Independent Evaluation Office
|Participation of Observers and Stakeholders||GEF presents itself as a country driven organisation that was “founded on the principles of collaboration and partnership”. Member countries are referred as Participants that are represented on the GEF Council by 32 Constituencies each one having a Council Member and an Alternate Council member.
In 2017, the Council approved an updated Policy on Stakeholder Engagement which sets out “the core principles and mandatory requirements for GEF agencies to meaningfully engage stakeholders in GEF programmes and projects to build on a broad base of local knowledge and expertise, and foster local engagement and ownership in support for positive global environment outcomes”. The Policy presents mandatory requirements for stakeholder engagement throughout the GEF project cycle.
Civil Society Organisations (CSOs) are considered key partners for identifying, executing and monitoring GEF programmes and projects.
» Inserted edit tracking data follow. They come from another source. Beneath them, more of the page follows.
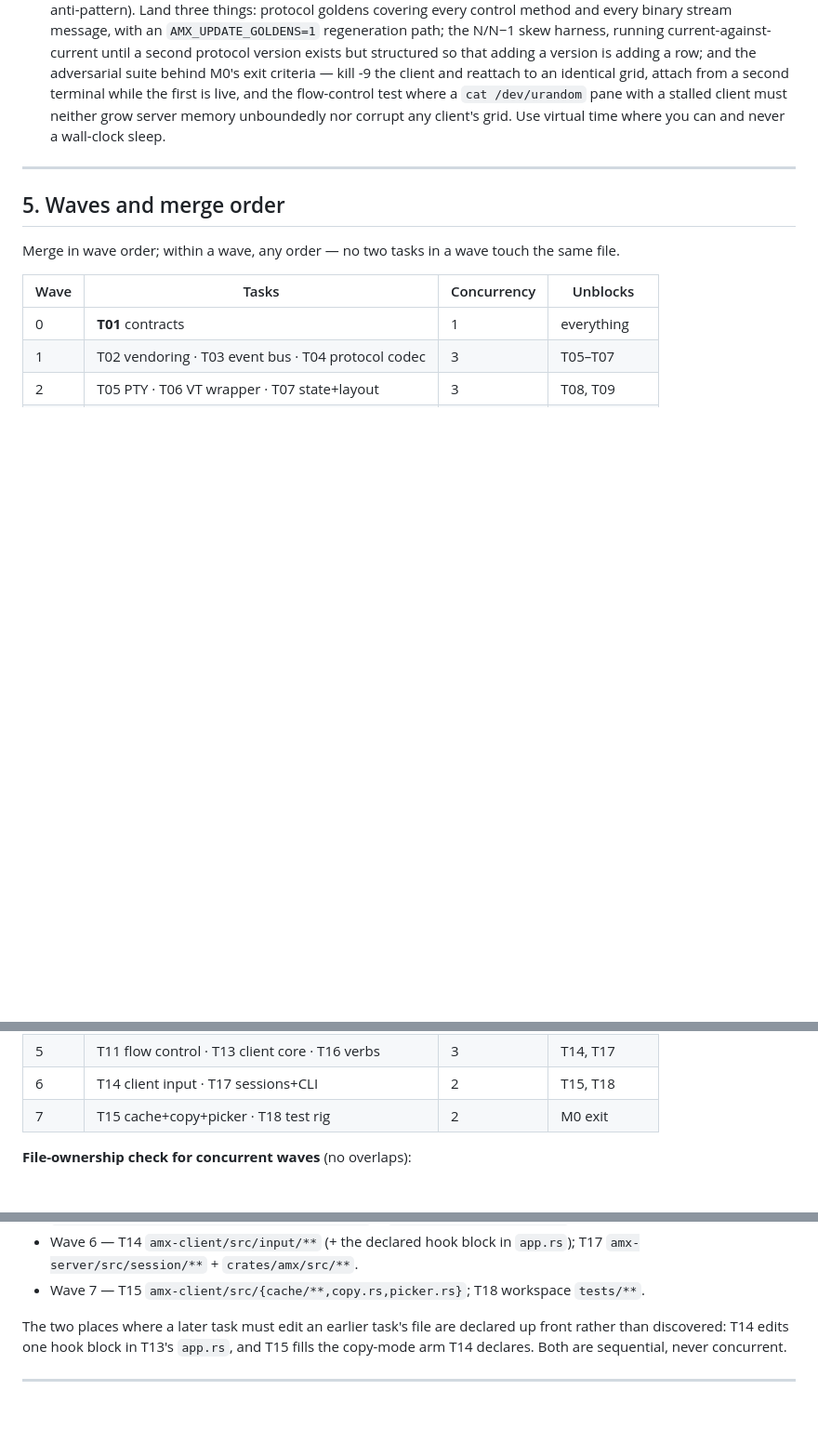
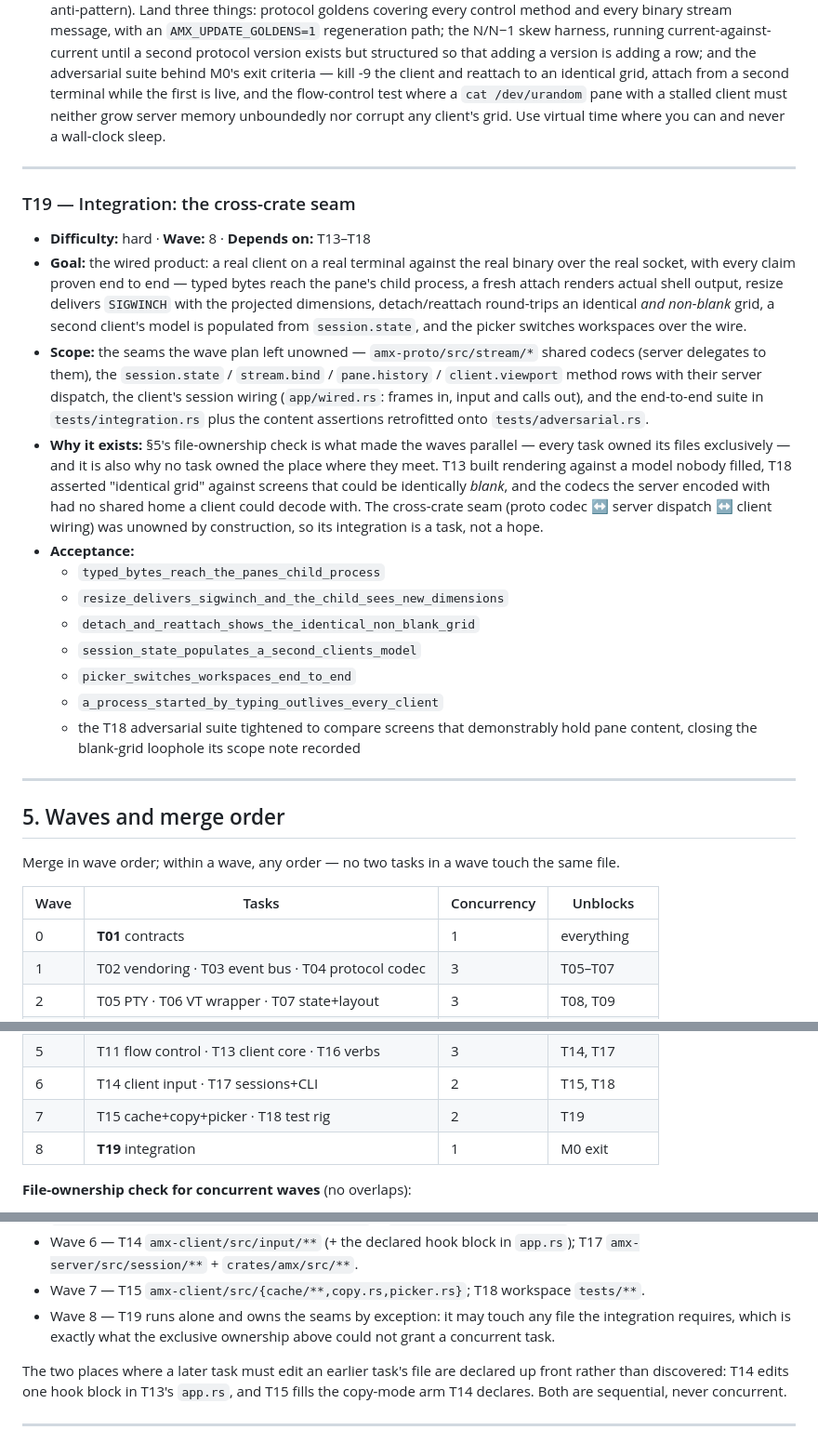
Before and after one commit to saifulapm/amx, a Markdown page: docs/06-m0-plan.md, 3 parts joined by grey strips. Shown at 93% size. GitHub-like rendering; blank space fills up the shorter version.

Commit message:
docs: record T19, the integration wave
The file-ownership plan that made the waves parallel also left the
proto-server-client seam unowned; T19 owns it by exception.

```diff
--- a/docs/06-m0-plan.md
+++ b/docs/06-m0-plan.md
@@ -1186,6 +1186,43 @@ fmt --check` green.
 
 ---
 
+### T19 — Integration: the cross-crate seam
+
+- **Difficulty:** hard · **Wave:** 8 · **Depends on:** T13–T18
+- **Goal:** the wired product: a real client on a real terminal against the
+  real binary over the real socket, with every claim proven end to end —
+  typed bytes reach the pane's child process, a fresh attach renders actual
+  shell output, resize delivers `SIGWINCH` with the projected dimensions,
+  detach/reattach round-trips an identical *and non-blank* grid, a second
+  client's model is populated from `session.state`, and the picker switches
+  workspaces over the wire.
+- **Scope:** the seams the wave plan left unowned — `amx-proto/src/stream/*`
+  shared codecs (server delegates to them), the `session.state` /
+  `stream.bind` / `pane.history` / `client.viewport` method rows with their
+  server dispatch, the client's session wiring (`app/wired.rs`: frames in,
+  input and calls out), and the end-to-end suite in `tests/integration.rs`
+  plus the content assertions retrofitted onto `tests/adversarial.rs`.
+- **Why it exists:** §5's file-ownership check is what made the waves
+  parallel — every task owned its files exclusively — and it is also why no
+  task owned the place where they meet. T13 built rendering against a model
+  nobody filled, T18 asserted "identical grid" against screens that could be
+  identically *blank*, and the codecs the server encoded with had no shared
+  home a client could decode with. The cross-crate seam (proto codec ↔ server
+  dispatch ↔ client wiring) was unowned by construction, so its integration
+  is a task, not a hope.
+- **Acceptance:**
+  - `typed_bytes_reach_the_panes_child_process`
+  - `resize_delivers_sigwinch_and_the_child_sees_new_dimensions`
+  - `detach_and_reattach_shows_the_identical_non_blank_grid`
+  - `session_state_populates_a_second_clients_model`
+  - `picker_switches_workspaces_end_to_end`
+  - `a_process_started_by_typing_outlives_every_client`
+  - the T18 adversarial suite tightened to compare screens that demonstrably
+    hold pane content, closing the blank-grid loophole its scope note
+    recorded
+
+---
+
 ## 5. Waves and merge order
 
 Merge in wave order; within a wave, any order — no two tasks in a wave touch the
@@ -1200,7 +1237,8 @@ same file.
 | 4 | T10 gateway+dispatch · T12 scrollback identity | 2 | T11, T13, T16 |
 | 5 | T11 flow control · T13 client core · T16 verbs | 3 | T14, T17 |
 | 6 | T14 client input · T17 sessions+CLI | 2 | T15, T18 |
-| 7 | T15 cache+copy+picker · T18 test rig | 2 | M0 exit |
+| 7 | T15 cache+copy+picker · T18 test rig | 2 | T19 |
+| 8 | **T19** integration | 1 | M0 exit |
 
 **File-ownership check for concurrent waves** (no overlaps):
 
@@ -1219,6 +1257,9 @@ same file.
   `app.rs`); T17 `amx-server/src/session/**` + `crates/amx/src/**`.
 - Wave 7 — T15 `amx-client/src/{cache/**,copy.rs,picker.rs}`; T18 workspace
   `tests/**`.
+- Wave 8 — T19 runs alone and owns the seams by exception: it may touch any
+  file the integration requires, which is exactly what the exclusive
+  ownership above could not grant a concurrent task.
 
 The two places where a later task must edit an earlier task's file are declared
 up front rather than discovered: T14 edits one hook block in T13's `app.rs`, and
```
GEF encourages civil society stakeholders to comment on project proposals, comment on policies, support and monitor project implementation, participate in GEF events. In addition, sponsored CSOs can attend the Council Meetings to relay the voices of CSOs from the field and maintain engagement on policy issues. Sponsored CSOs are selected in consultation with the CSO network, Operational Focal Points, the Indigenous Peoples Advisory Group and the GEF Small Grants Programme.
Indigenous Peoples have their own Advisory Group. This group was established in 2012 to enhance coordination between the GEF and Indigenous Peoples. The Group’s objective is to provide “advice to the GEF Indigenous Peoples Focal Point on the operationalization and reviewing of the Principles and Guidelines for Engagement with Indigenous Peoples and to provide guidance on financing options for Indigenous Peoples”.
|Transparency and Information Disclosure||The GEF Policy on Access to Information sets out the principals and mandatory requirements for the public accessibility of Council Information, thereby contributing to the transparent governance of the GEF.
The Financial Status Report contains the information on the progress of donor contributions and is available with other Council documents (GEF Council Meetings, Assembly Meetings, Replenishments) at: https://www.thegef.org/council-meetings
Details about individual GEF projects are included in the GEF project listing tool http://www.thegef.org/projects.
|Other Issues Raised|